You may argue that it's pointless trying to teach rapists not to rape - but you're wrong. Read a little something about how rape prevention messages aimed at men actually work. As Zerlina Maxwell so brilliantly said on Fox News:

       “I think that the entire conversation is wrong. I don’t want anybody to be telling women anything. I don’t
        want men to be telling me what to wear and how to act, not to drink. And I don’t, honestly, want you
        to tell me that I needed a gun in order to prevent my rape. … I think we should be telling men not to
        rape women and start the conversation there with prevention.” (Video and transcript here)

You may want to argue we don't live in a rape culture, that rape will be a threat regardless of how our society works. But consider this: 

          “Rape-free societies were characterized by sexual equality in which both genders shared power
           and were deemed to make important contributions, albeit in different ways, to the welfare of the
           society” (Rathus, Nevid, and Fichner-Rathus, 573).
           - “The more egalitarian and integrated the society, the less rape” (Schwartz and Rutter, 69).

If social pressures and social attitudes had no bearing, then rape statistics would be consistent across different societies and would be the same for different economic and racial groups. But they aren't. We need to take the focus off the victims and put it on the the attackers and the police and the judges and the juries.

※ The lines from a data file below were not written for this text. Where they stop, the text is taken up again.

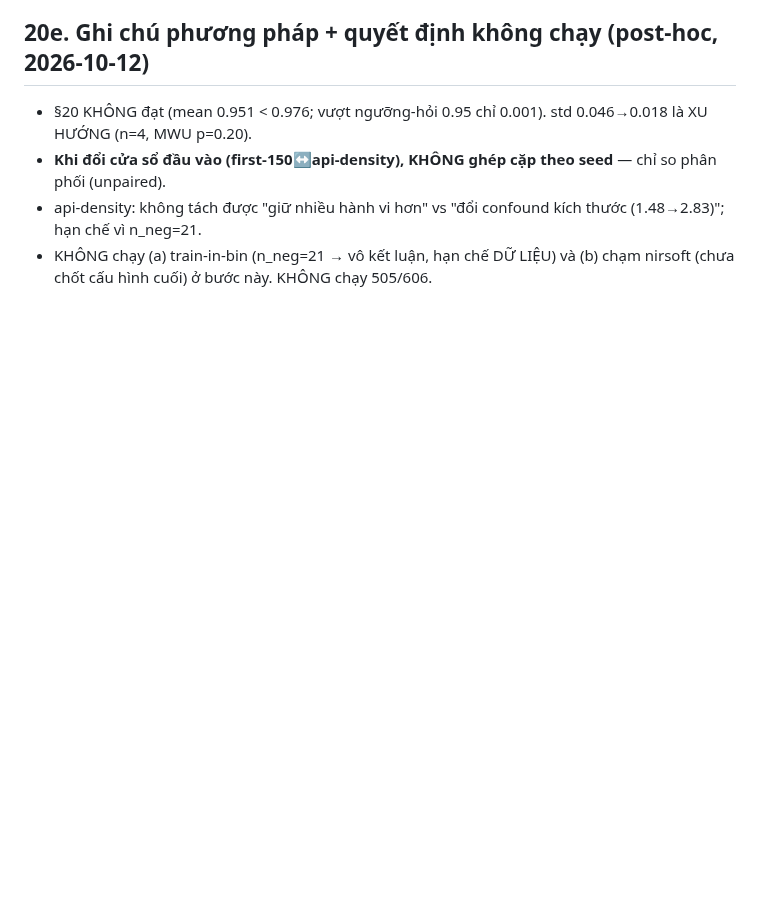
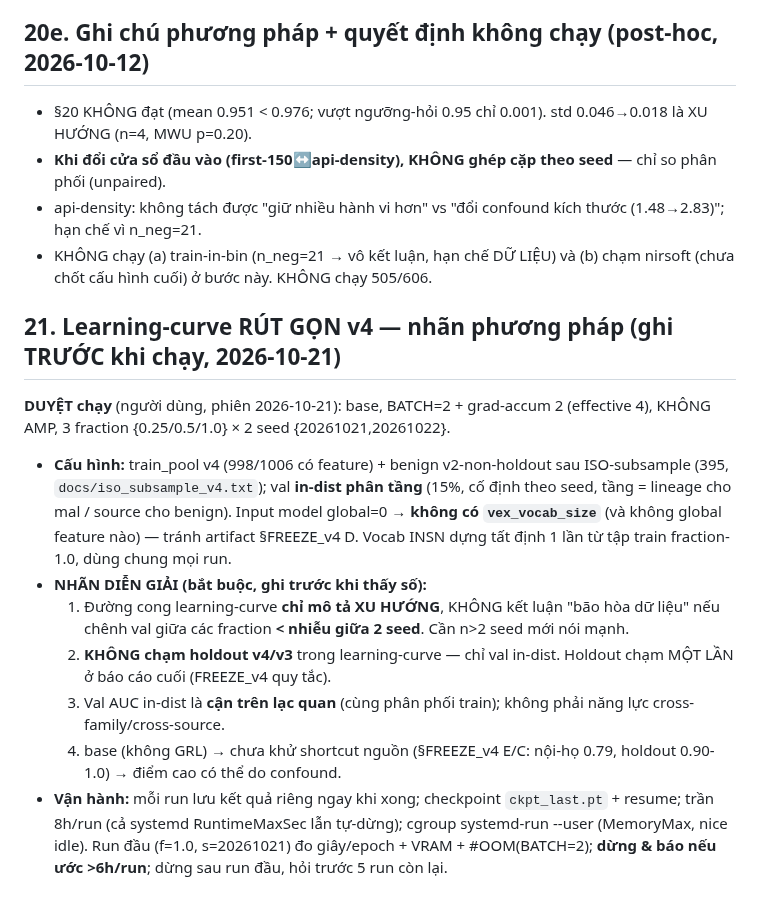
Before and after one commit to DinhHoangGia-pro/BFBG-Transformer, a Markdown page: docs/TRAINING_DESIGN.md, the part around the change. Rendered like a GitHub page; blank space fills up the shorter version.

Commit message:
TRAINING_DESIGN §21: nhan phuong phap learning-curve rut gon v4 (ghi TRUOC khi chay) - base BATCH2+accum2 khong AMP, 3 fraction x 2 seed, val in-dist phan tang, global=0 (khong vex), duong cong chi xu huong khong ket luan bao hoa neu chenh < nhieu seed, KHONG cham holdout. Van hanh: ckpt+resume, tran 8h, cgroup.

```diff
--- a/docs/TRAINING_DESIGN.md
+++ b/docs/TRAINING_DESIGN.md
@@ -177,3 +177,13 @@ Nhãn POST-HOC (ghi SAU khi thấy kết quả 2 seed api-density {101:0.971, 20
 - **Khi đổi cửa sổ đầu vào (first-150↔api-density), KHÔNG ghép cặp theo seed** — chỉ so phân phối (unpaired).
 - api-density: không tách được "giữ nhiều hành vi hơn" vs "đổi confound kích thước (1.48→2.83)"; hạn chế vì n_neg=21.
 - KHÔNG chạy (a) train-in-bin (n_neg=21 → vô kết luận, hạn chế DỮ LIỆU) và (b) chạm nirsoft (chưa chốt cấu hình cuối) ở bước này. KHÔNG chạy 505/606.
+
+## 21. Learning-curve RÚT GỌN v4 — nhãn phương pháp (ghi TRƯỚC khi chạy, 2026-10-21)
+**DUYỆT chạy** (người dùng, phiên 2026-10-21): base, BATCH=2 + grad-accum 2 (effective 4), KHÔNG AMP, 3 fraction {0.25/0.5/1.0} × 2 seed {20261021,20261022}.
+- **Cấu hình:** train_pool v4 (998/1006 có feature) + benign v2-non-holdout sau ISO-subsample (395, `docs/iso_subsample_v4.txt`); val **in-dist phân tầng** (15%, cố định theo seed, tầng = lineage cho mal / source cho benign). Input model global=0 → **không có `vex_vocab_size`** (và không global feature nào) — tránh artifact §FREEZE_v4 D. Vocab INSN dựng tất định 1 lần từ tập train fraction-1.0, dùng chung mọi run.
+- **NHÃN DIỄN GIẢI (bắt buộc, ghi trước khi thấy số):**
+  1. Đường cong learning-curve **chỉ mô tả XU HƯỚNG**, KHÔNG kết luận "bão hòa dữ liệu" nếu chênh val giữa các fraction **< nhiễu giữa 2 seed**. Cần n>2 seed mới nói mạnh.
+  2. **KHÔNG chạm holdout v4/v3** trong learning-curve — chỉ val in-dist. Holdout chạm MỘT LẦN ở báo cáo cuối (FREEZE_v4 quy tắc).
+  3. Val AUC in-dist là **cận trên lạc quan** (cùng phân phối train); không phải năng lực cross-family/cross-source.
+  4. base (không GRL) → chưa khử shortcut nguồn (§FREEZE_v4 E/C: nội-họ 0.79, holdout 0.90-1.0) → điểm cao có thể do confound.
+- **Vận hành:** mỗi run lưu kết quả riêng ngay khi xong; checkpoint `ckpt_last.pt` + resume; trần 8h/run (cả systemd RuntimeMaxSec lẫn tự-dừng); cgroup systemd-run --user (MemoryMax, nice idle). Run đầu (f=1.0, s=20261021) đo giây/epoch + VRAM + #OOM(BATCH=2); **dừng & báo nếu ước >6h/run**; dừng sau run đầu, hỏi trước 5 run còn lại.
```
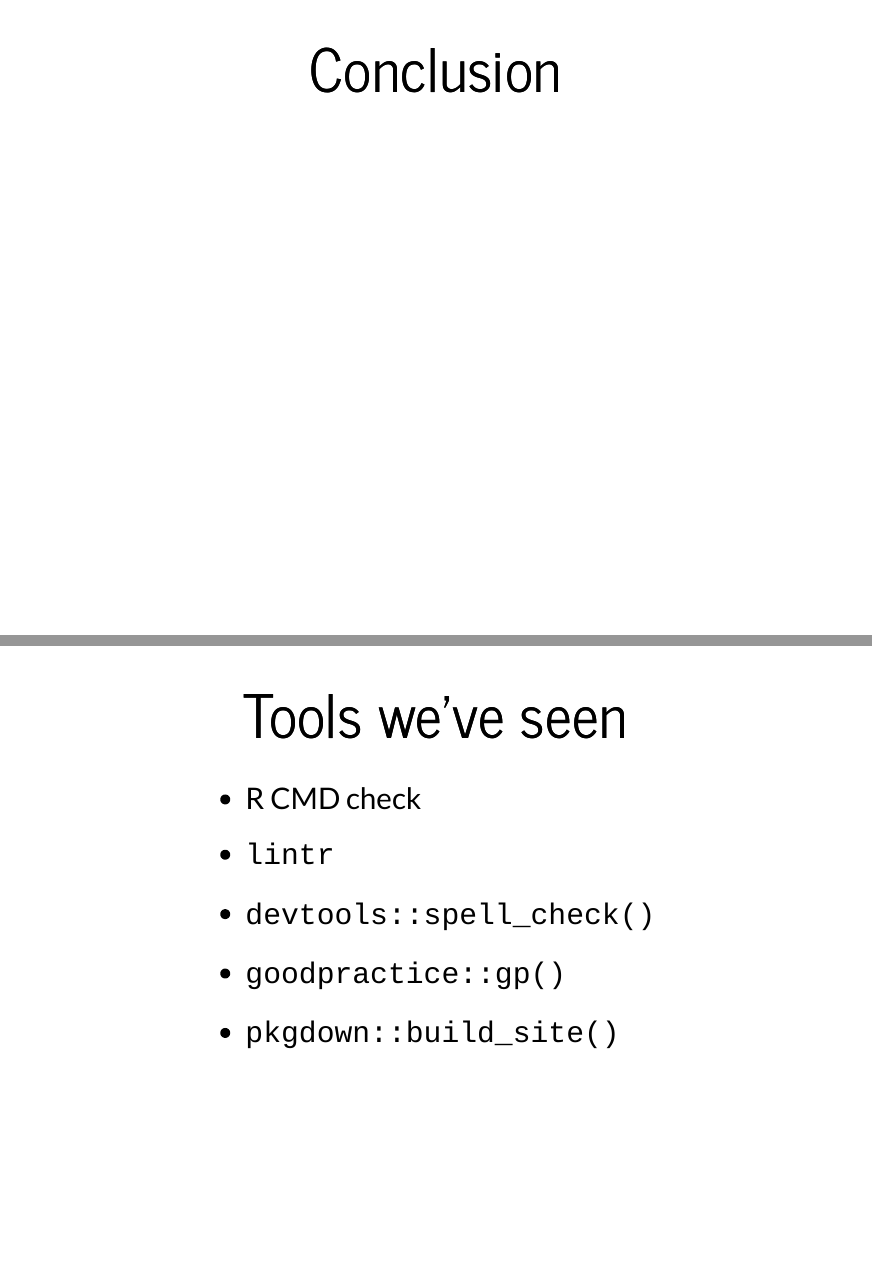
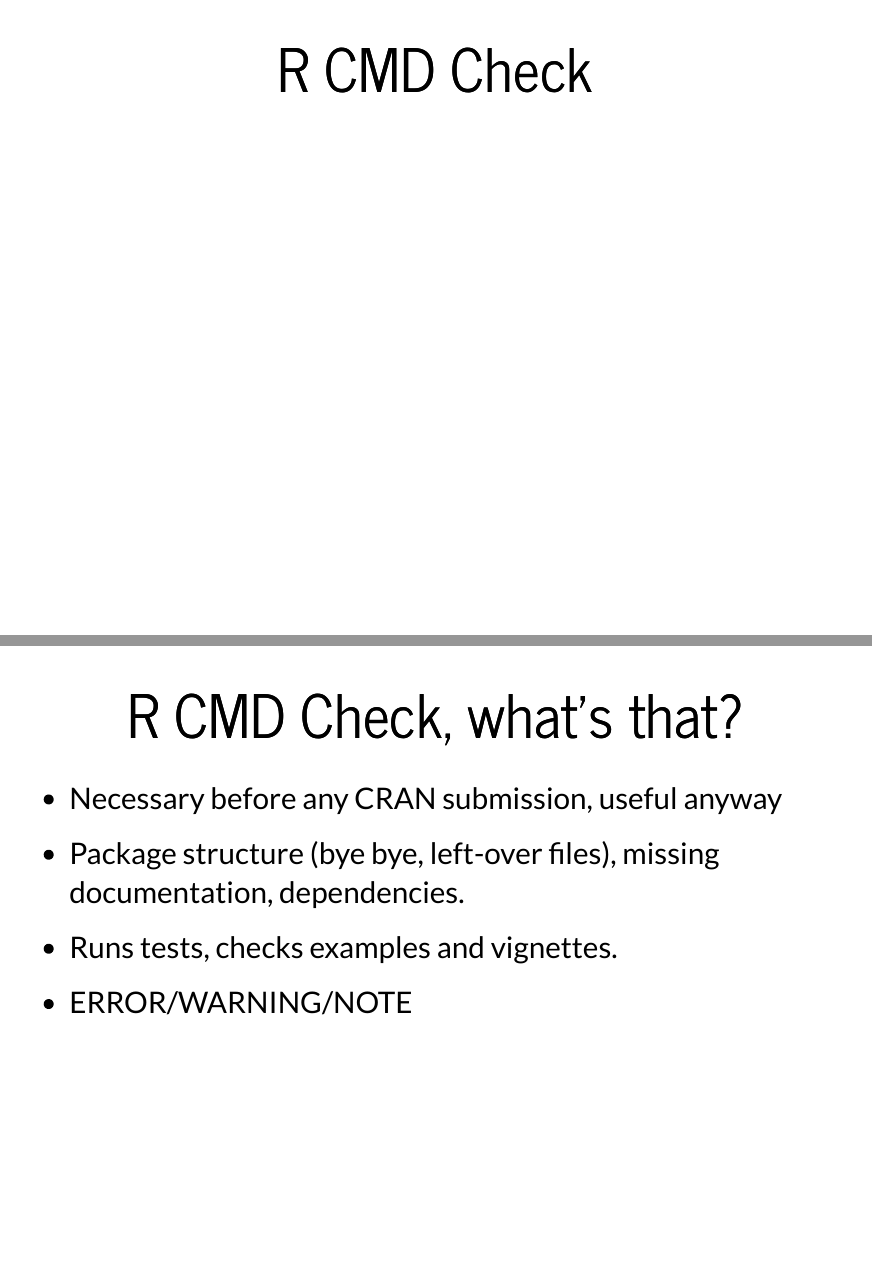
Before and after one commit to maelle/rugbcn_20170613_improve_pkg, an R Markdown document (rugbcn_20170613_improve_pkg.Rmd): pages 8 and 9 of 13 before the commit and pages 8 and 9 of 16 after it, joined at a grey line. The pictures show the output file rugbcn_20170613_improve_pkg.html that the author committed with the source, opened offline.

Commit message:
adds R CMD Check slides

```diff
--- a/rugbcn_20170613_improve_pkg.Rmd
+++ b/rugbcn_20170613_improve_pkg.Rmd
@@ -51,3 +51,15 @@
 
 Questions any time chic@s!
 
+
+# R CMD Check
+
+## R CMD Check, what's that?
+
+* Necessary before any CRAN submission, useful anyway
+
+* Package structure (bye bye, left-over files), missing documentation, dependencies.
+
+* Runs tests, checks examples and vignettes.
+
+* ERROR/WARNING/NOTE
```
Also changed, not shown: rugbcn_20170613_improve_pkg.html, rugbcn_20170613_improve_pkg.Rmd (3 more changed lines).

We need to stop telling women to live in fear and start telling society that rape is not okay.

Yes, it's smart to take precautions in life - lock your front door, keep valuables out of sight in your car, don't walk alone in dangerous parts of town - but no, we shouldn't be telling women, and women alone, that they need to go as far as changing their damn hairstyle in order to try to avoid being victims of rape. Because again, to drive the point home. These tips are no guarantee of protection from "dark alley rape". These tips are useless for avoiding most situations where sexual assault is likely to occur. And sharing these tips encourages a community that believes victims of rape deserve it because they weren't careful enough.

You do not deserve to be raped.

It is not your fault if you are raped or assaulted.

Only the rapist can be blamed for your rape.

We can teach rapists not to rape, and it makes a positive difference.

That's the message I wish we shared on social media. That's the message we should be sending out. That's the change I want us to start making.